§ Your task: Hunt for the word "city" across the entries below, copying each line that holds it.

§ Supplied records:
• • • •

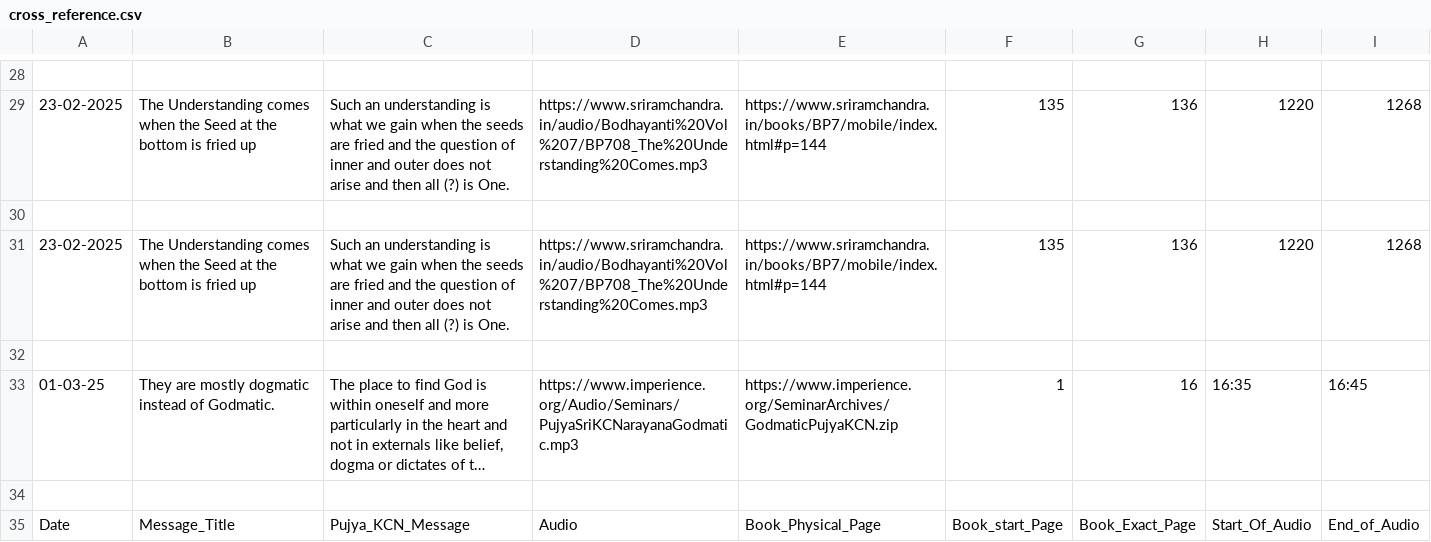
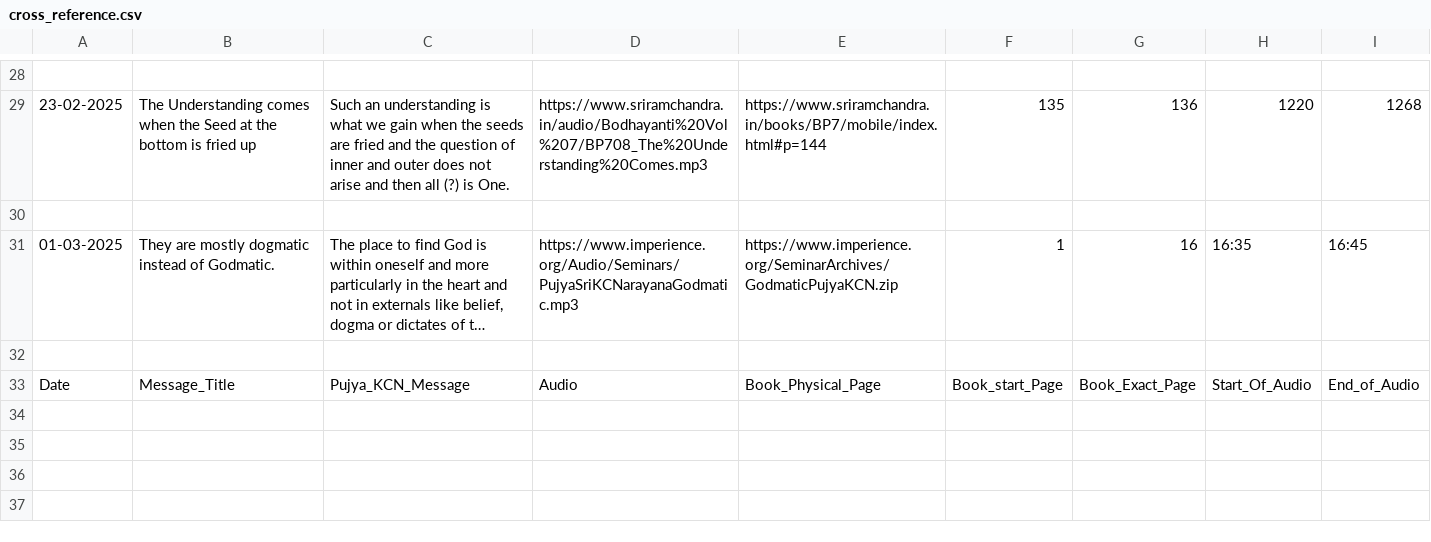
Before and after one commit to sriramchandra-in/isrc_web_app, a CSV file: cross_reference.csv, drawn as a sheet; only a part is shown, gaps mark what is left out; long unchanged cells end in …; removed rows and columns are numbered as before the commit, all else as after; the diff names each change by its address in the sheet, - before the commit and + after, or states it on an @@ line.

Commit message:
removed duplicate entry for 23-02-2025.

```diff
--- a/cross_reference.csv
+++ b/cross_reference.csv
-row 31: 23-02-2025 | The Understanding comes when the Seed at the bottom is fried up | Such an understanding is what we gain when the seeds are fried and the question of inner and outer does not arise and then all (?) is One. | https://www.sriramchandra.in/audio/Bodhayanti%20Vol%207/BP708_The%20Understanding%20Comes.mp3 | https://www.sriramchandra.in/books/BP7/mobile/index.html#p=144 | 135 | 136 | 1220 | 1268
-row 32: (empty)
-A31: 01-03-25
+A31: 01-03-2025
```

• • • •

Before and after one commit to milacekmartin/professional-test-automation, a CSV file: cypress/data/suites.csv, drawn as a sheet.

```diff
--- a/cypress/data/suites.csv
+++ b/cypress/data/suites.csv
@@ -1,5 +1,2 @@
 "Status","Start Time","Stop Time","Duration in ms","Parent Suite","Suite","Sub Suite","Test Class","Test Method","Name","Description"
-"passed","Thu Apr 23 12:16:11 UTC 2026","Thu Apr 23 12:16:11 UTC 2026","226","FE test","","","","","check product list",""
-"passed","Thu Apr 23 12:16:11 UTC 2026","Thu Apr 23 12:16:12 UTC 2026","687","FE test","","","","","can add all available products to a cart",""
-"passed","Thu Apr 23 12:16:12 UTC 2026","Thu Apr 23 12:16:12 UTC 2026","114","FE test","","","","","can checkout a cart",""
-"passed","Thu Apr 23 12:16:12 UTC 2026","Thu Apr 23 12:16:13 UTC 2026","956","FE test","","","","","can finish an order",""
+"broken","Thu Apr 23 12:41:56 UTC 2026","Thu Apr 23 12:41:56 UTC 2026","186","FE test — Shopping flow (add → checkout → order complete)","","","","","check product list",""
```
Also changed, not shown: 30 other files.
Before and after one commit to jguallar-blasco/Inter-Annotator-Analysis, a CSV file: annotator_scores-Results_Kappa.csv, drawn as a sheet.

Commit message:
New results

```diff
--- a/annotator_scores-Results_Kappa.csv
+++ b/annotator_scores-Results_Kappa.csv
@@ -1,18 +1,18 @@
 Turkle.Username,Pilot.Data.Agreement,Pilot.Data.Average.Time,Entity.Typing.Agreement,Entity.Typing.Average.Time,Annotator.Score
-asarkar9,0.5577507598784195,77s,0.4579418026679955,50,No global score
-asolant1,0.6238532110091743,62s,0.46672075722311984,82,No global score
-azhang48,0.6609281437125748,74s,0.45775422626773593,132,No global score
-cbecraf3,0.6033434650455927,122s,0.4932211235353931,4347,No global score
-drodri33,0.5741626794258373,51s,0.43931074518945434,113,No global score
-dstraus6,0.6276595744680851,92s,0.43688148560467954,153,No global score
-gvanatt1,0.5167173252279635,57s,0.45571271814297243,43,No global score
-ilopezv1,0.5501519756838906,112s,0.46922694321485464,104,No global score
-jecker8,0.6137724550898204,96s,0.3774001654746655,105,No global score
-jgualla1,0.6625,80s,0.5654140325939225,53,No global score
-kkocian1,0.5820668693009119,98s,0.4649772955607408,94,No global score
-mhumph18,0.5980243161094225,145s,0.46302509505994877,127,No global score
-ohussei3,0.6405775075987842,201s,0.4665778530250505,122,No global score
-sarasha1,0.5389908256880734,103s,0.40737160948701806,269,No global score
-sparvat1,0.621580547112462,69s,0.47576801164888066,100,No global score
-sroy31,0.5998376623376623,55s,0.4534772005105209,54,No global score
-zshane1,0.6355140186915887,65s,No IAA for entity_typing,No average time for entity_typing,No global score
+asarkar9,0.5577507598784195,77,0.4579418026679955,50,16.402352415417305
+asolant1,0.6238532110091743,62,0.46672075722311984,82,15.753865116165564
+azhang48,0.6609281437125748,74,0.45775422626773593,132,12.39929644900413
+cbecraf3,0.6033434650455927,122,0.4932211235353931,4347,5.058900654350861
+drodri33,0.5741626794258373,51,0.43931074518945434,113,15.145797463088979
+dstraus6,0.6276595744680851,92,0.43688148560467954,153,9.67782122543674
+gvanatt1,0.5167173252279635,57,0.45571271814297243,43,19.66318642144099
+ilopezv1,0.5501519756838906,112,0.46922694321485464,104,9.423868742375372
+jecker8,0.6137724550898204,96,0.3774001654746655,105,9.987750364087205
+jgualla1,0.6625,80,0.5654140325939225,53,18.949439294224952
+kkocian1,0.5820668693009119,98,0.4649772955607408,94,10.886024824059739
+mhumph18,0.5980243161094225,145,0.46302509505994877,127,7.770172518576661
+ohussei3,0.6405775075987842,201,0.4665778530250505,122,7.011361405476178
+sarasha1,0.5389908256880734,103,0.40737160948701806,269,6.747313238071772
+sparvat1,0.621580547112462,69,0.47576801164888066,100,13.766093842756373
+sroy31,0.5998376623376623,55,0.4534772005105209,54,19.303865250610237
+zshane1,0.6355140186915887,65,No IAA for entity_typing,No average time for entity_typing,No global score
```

• • • •

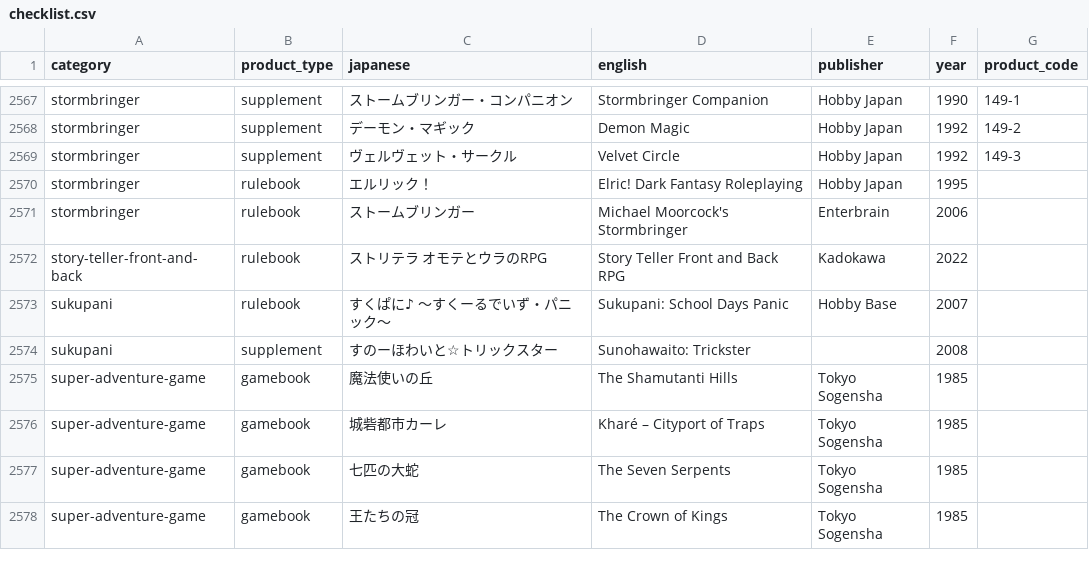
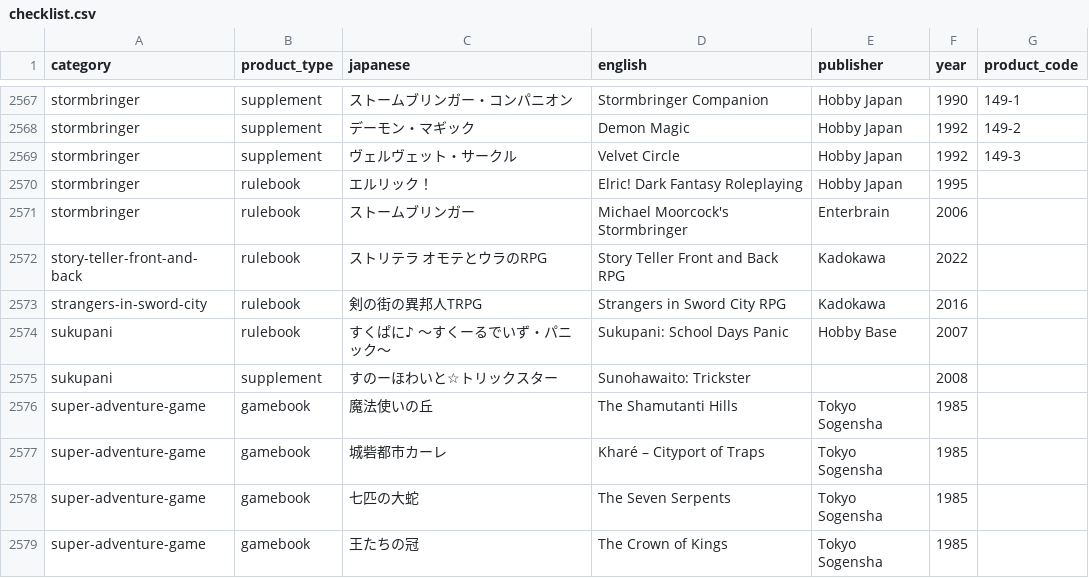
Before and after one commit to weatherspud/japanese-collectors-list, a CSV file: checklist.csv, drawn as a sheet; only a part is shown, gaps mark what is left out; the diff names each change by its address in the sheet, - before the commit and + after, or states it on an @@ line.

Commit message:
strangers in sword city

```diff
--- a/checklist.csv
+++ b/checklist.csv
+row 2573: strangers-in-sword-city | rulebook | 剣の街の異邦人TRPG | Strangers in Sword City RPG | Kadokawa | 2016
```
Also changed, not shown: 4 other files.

• • • •

§ Your response:
strangers in sword city
+row 2573: strangers-in-sword-city | rulebook | 剣の街の異邦人TRPG | Strangers in Sword City RPG | Kadokawa | 2016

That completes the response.